**PROBLEM TO WORK ON**
Find the word "alldata" in the data below and copy each line that holds it.

Version difference data

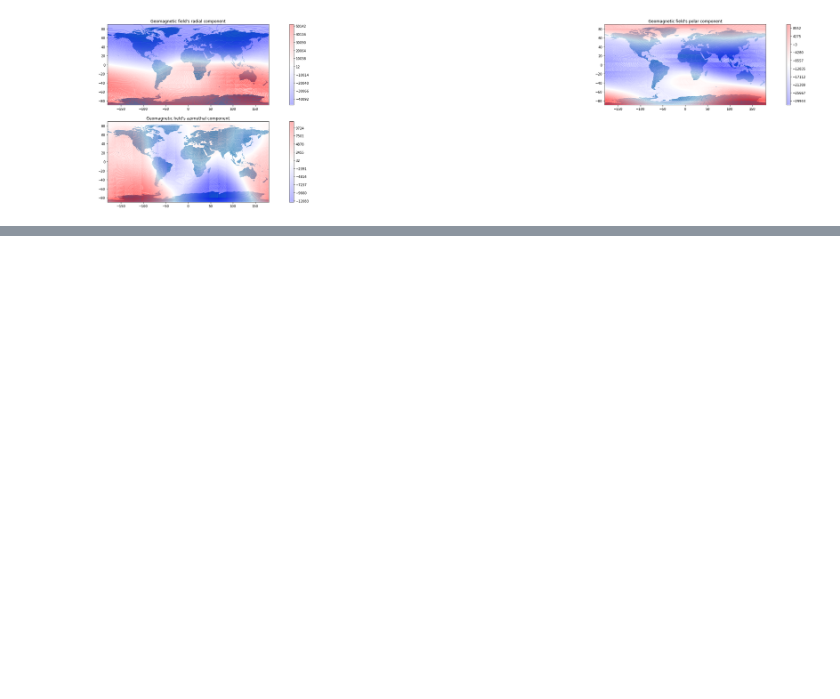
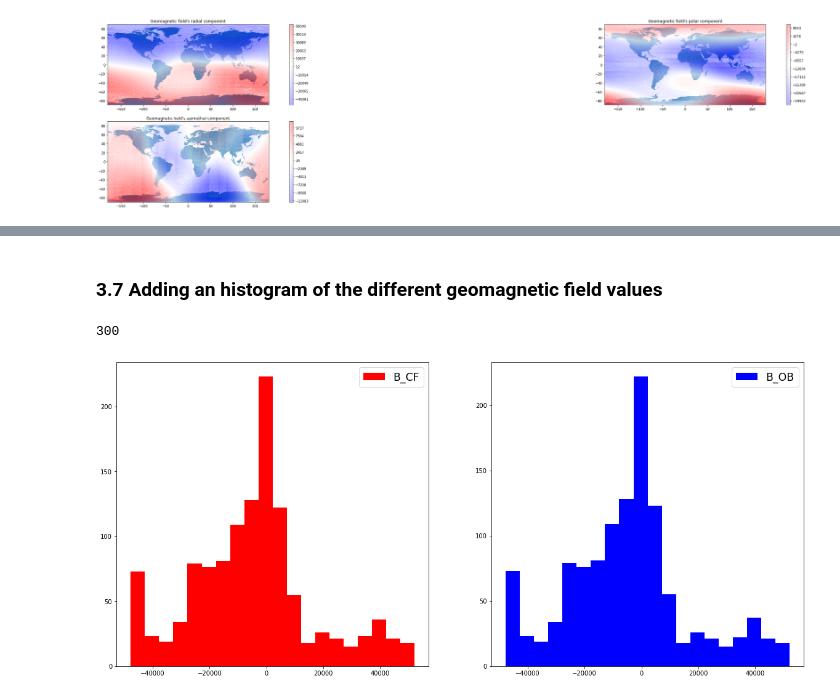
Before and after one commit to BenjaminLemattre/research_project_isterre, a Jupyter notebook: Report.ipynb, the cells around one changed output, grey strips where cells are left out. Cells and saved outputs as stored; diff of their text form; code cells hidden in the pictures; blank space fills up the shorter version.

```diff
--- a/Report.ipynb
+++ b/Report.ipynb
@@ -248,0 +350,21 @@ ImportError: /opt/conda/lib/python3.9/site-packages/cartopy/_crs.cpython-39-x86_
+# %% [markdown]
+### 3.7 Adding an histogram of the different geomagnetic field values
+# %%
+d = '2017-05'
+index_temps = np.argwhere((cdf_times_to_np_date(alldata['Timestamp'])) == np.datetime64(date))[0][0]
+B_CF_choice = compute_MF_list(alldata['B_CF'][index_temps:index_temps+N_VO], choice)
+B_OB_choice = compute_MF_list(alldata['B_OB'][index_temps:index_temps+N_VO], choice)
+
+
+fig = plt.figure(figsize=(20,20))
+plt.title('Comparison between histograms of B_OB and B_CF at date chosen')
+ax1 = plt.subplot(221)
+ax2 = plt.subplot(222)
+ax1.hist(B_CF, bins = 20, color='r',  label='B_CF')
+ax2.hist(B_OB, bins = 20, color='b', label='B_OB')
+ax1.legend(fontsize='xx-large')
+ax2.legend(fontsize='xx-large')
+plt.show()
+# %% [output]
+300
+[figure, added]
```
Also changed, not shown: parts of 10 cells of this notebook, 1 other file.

* * *

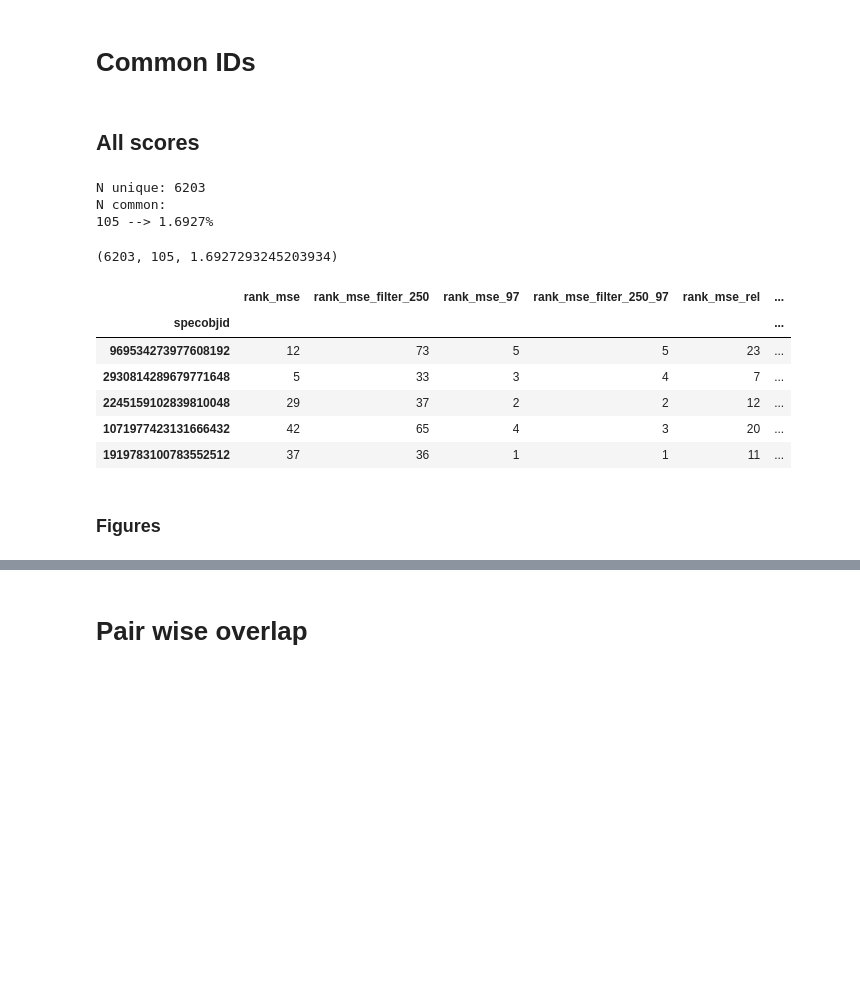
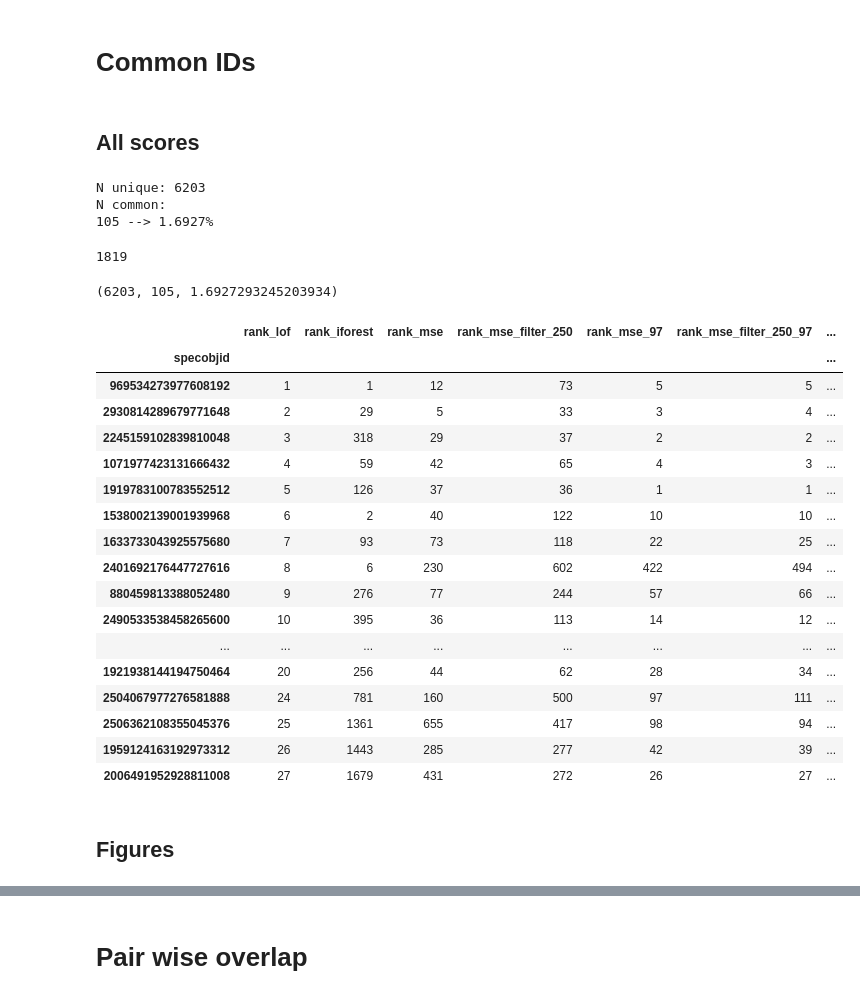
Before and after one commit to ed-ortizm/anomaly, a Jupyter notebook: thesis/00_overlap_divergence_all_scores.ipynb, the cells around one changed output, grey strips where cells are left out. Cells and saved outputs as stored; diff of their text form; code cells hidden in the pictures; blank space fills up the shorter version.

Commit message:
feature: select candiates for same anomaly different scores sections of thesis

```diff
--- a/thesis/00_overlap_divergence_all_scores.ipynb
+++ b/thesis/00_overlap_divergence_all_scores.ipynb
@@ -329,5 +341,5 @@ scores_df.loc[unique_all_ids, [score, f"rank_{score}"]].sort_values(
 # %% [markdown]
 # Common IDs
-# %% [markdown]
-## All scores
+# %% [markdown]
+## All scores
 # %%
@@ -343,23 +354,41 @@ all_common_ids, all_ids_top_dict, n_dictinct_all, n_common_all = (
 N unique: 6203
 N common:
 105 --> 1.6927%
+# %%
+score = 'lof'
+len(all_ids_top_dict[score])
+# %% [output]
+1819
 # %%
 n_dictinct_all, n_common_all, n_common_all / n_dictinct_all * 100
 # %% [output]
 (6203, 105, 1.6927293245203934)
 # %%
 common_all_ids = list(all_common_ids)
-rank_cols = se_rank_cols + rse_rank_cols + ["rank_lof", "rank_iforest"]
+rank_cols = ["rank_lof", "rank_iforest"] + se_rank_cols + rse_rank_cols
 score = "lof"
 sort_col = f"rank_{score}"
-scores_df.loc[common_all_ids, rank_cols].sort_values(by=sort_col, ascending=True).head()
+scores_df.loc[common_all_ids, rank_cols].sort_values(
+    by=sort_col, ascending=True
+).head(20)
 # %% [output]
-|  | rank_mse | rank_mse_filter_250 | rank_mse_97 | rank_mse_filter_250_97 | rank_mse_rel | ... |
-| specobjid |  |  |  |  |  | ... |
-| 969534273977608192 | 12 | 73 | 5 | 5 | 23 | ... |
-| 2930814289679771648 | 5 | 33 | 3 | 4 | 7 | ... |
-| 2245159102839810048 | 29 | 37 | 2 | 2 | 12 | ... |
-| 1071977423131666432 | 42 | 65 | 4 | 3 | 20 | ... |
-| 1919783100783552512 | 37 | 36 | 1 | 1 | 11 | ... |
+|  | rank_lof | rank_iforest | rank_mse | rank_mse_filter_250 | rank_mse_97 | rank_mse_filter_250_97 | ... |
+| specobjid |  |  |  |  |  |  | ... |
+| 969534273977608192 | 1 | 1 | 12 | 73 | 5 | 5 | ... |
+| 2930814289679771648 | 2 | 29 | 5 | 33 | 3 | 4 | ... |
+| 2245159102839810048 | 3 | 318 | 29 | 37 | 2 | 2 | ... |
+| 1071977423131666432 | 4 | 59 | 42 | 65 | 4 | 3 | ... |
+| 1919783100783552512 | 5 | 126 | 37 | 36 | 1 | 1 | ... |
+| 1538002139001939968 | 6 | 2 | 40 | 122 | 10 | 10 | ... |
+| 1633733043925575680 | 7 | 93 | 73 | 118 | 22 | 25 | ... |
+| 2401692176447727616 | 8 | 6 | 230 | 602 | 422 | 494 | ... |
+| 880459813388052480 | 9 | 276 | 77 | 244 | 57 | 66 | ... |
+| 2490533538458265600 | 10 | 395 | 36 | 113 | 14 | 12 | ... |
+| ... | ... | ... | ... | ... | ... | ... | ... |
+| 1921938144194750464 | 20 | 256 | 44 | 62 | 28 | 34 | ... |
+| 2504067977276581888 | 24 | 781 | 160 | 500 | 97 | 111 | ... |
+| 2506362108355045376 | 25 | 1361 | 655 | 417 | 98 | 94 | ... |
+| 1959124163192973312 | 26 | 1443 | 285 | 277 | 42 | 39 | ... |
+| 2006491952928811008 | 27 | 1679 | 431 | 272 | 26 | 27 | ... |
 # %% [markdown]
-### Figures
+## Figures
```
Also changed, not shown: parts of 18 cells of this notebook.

**RESPONSE TO THE EXERCISE**
+index_temps = np.argwhere((cdf_times_to_np_date(alldata['Timestamp'])) == np.datetime64(date))[0][0]
+B_CF_choice = compute_MF_list(alldata['B_CF'][index_temps:index_temps+N_VO], choice)
+B_OB_choice = compute_MF_list(alldata['B_OB'][index_temps:index_temps+N_VO], choice)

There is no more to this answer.